The Great Recession of 2008 led to a meltdown in both credit and equity markets and the collapse of massive financial institutions, chief among them being Lehman Brothers. Governments had to intervene in order to avoid a complete meltdown of the global financial system — what many referred to as ‘the end of the world’ — but the sense of security and stability this allowed was a temporary veneer which is now quickly evaporating to reveal that the crisis is still boiling.
The great economies of the world are suffering from grave fiscal and structural imbalances with no long-term remedy apparent.
The United States economy is struggling, and the S&P’s downgrade of America’s once coveted AAA credit rating highlights the uncertainty surrounding whether Washington will be able to find a solution to its enormous fiscal challenges. The $787 billion economic stimulus package, passed in February 2009, did not have the desired outcome of a sustained boost in the economy, while the gridlock in government resulting from the power struggle between Republicans and Democrats is only becoming more entrenched the closer we get to the US presidential elections in 2012. These harbingers of misfortune — insufficient fiscal policies, political conflict, a raised debt ceiling and the downgrade — are undeniably pressuring the US dollar, once regarded as the most solid of shelters in times of crisis.
The Eurozone also faces a severe debt crisis, with several members having their credit ratings battered, while European policymakers are being forced to intervene to protect banks from collapsing as a result of their exposure to the debt of vulnerable countries within the union.
Greece is on the edge of default; while many would argue that this will not occur, the sheer possibility that it might default is significantly pressuring the Eurozone.
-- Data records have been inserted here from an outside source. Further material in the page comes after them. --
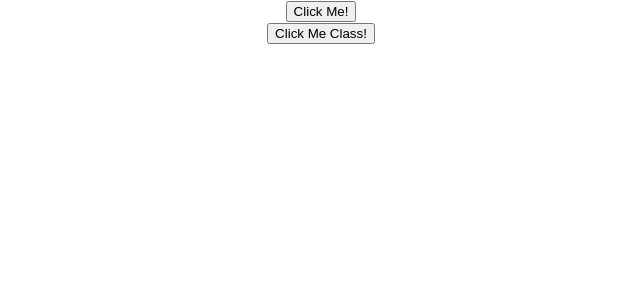
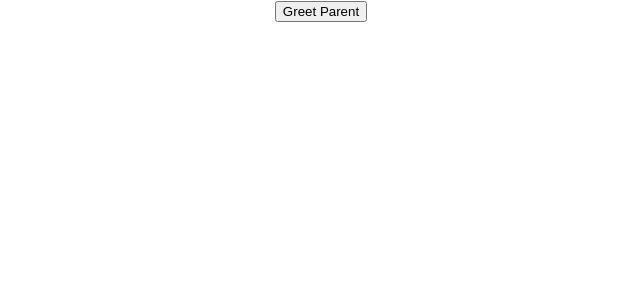
Before and after one commit to ShaanCoding/React-Tutorial, a React (Create React App) app in the folder ReactJS Tutorial/hello-world/: page / in a window 1280 px wide. Shown: the top 300 px of the page, without its empty margins (319-959 px from the left). Built offline with nearby package versions, Linux system fonts and the light colour scheme.

Commit message:
Lesson 13-15

```diff
--- a/ReactJS Tutorial/hello-world/src/App.tsx
+++ b/ReactJS Tutorial/hello-world/src/App.tsx
@@ -13,6 +13,9 @@ import GreetDestructured from "./Components/DestructuringGreet";
 import FunctionClick from "./Components/FunctionClick";
 import ClassClick from "./Components/ClassClick";
 
+import ReactBind from "./Components/ReactBind";
+import ParentComponent from "./Components/ParentComponent";
+
 function App() {
   return (
     <div className="App">
@@ -26,8 +29,12 @@ function App() {
 
       {/* <GreetDestructured name="Shaan" heroName="batman" /> Tutorial 12 */}
 
-      <FunctionClick />
-      <ClassClick/>
+      {/* <FunctionClick />
+      <ClassClick/> */}
+      {/* Tutorial 13 */}
+
+      {/* <ReactBind /> */}
+      <ParentComponent />
     </div>
   );
 }
--- /dev/null
+++ b/ReactJS Tutorial/hello-world/src/Components/ChildComponent.tsx
@@ -0,0 +1,7 @@
+import React from "react";
+
+let ChildComponent: React.FC<{ greetHandler: () => void }> = (props) => {
+  return <button onClick={props.greetHandler}>Greet Parent</button>;
+};
+
+export default ChildComponent;
--- /dev/null
+++ b/ReactJS Tutorial/hello-world/src/Components/ParentComponent.tsx
@@ -0,0 +1,27 @@
+import React, { Component } from "react";
+import ChildComponent from "./ChildComponent";
+
+class ParentComponent extends Component<{}> {
+  constructor(props: any) {
+    super(props);
+    this.greetParent = this.greetParent.bind(this);
+  }
+
+  state = {
+    parentName: "Parent",
+  };
+
+  greetParent() {
+    alert(`Hello ${this.state.parentName}`);
+  }
+
+  render() {
+    return (
+      <div>
+        <ChildComponent greetHandler={this.greetParent}/>
+      </div>
+    );
+  }
+}
+
+export default ParentComponent;
--- /dev/null
+++ b/ReactJS Tutorial/hello-world/src/Components/ReactBind.tsx
@@ -0,0 +1,40 @@
+import React, { Component } from "react";
+
+class ReactBind extends Component {
+  // constructor(props) {
+  //     super(props);
+  //     this.clickHandler = this.clickHandler.bind(this);
+  // }
+
+  state = {
+    message: "Hello",
+  };
+
+  //   clickHandler() {
+  //     this.setState({
+  //       message: "Goodbye",
+  //     });
+  //     // This breaks the code
+
+  //     console.log(this);
+  //   }
+
+  clickHandler = () => {
+    this.setState({
+      message: "Goodbye",
+    });
+  };
+
+  render() {
+    return (
+      <div>
+        <div>{this.state.message}</div>
+        {/* <button onClick={this.clickHandler.bind(this)}>Click Me!</button> */}
+        {/* <button onClick={() => this.clickHandler()>Click</button> */}
+        <button onClick={this.clickHandler}>Button</button>
+      </div>
+    );
+  }
+}
+
+export default ReactBind;
```
Also changed, not shown: 1 other file (tests, documents, lock files or other folders).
Italy, the Eurozone’s third largest economy, has the third largest sovereign debt market in the world. Just to put things into perspective, Italy has $2.6 trillion of sovereign debt outstanding and there is only $350 billion left in the European Financial Stability Facility — the euro rescue package. The European Central Bank (ECB) announced that it is tightening the amount of government bonds it purchases. Expressions of hope that a permanent solution is in sight are ubiquitously absent.
The ECB’s strict conditions on a bail-out, its increase in idle cash — due to cautious banks refusing to lend to each other — and the possibility of a sovereign (Greek) default are creating a great deal of uncertainty in the Eurozone. A default in the Eurozone would be catastrophic to anyone exposed to European banks holding government bonds, and thus a significant blow to any hopes for a recovery of the global economy.
It stands to reason that in the current geopolitical climate, investing is becoming an increasingly unnerving venture, with trustworthy investments scarce and safe havens almost nonexistent. Even gold’s volatility and constant price fluctuations are pushing risk-averse investors to question its safety. Gold hit a high of $1,921/ounce on September 6, 2011, and within a period of three weeks fell sharply to $1,532/ounce.
Many major economies are suffering from anemic growth, corporations are still struggling, overall bank profitability is decreasing, money supply in Europe may come to a halt, a major default is not farfetched and the traditional safe havens are being stripped of their security. The dominant currencies of the world are battling each other on who is weaker rather than stronger. As investors, we find ourselves with no truly safe grounds for our investments, but the rise in uncertainty has led to an increase in volatility, a heaven for speculators. The current environment is favorable for investors willing to take risks. The rules of the game have changed, and so should the investor.
Amidst the turmoil and confusion lies an opportunity in disguise: “Be fearful when others are greedy and greedy when others are fearful,” is the famous advice of Warren Buffet; and these are indeed fearful times.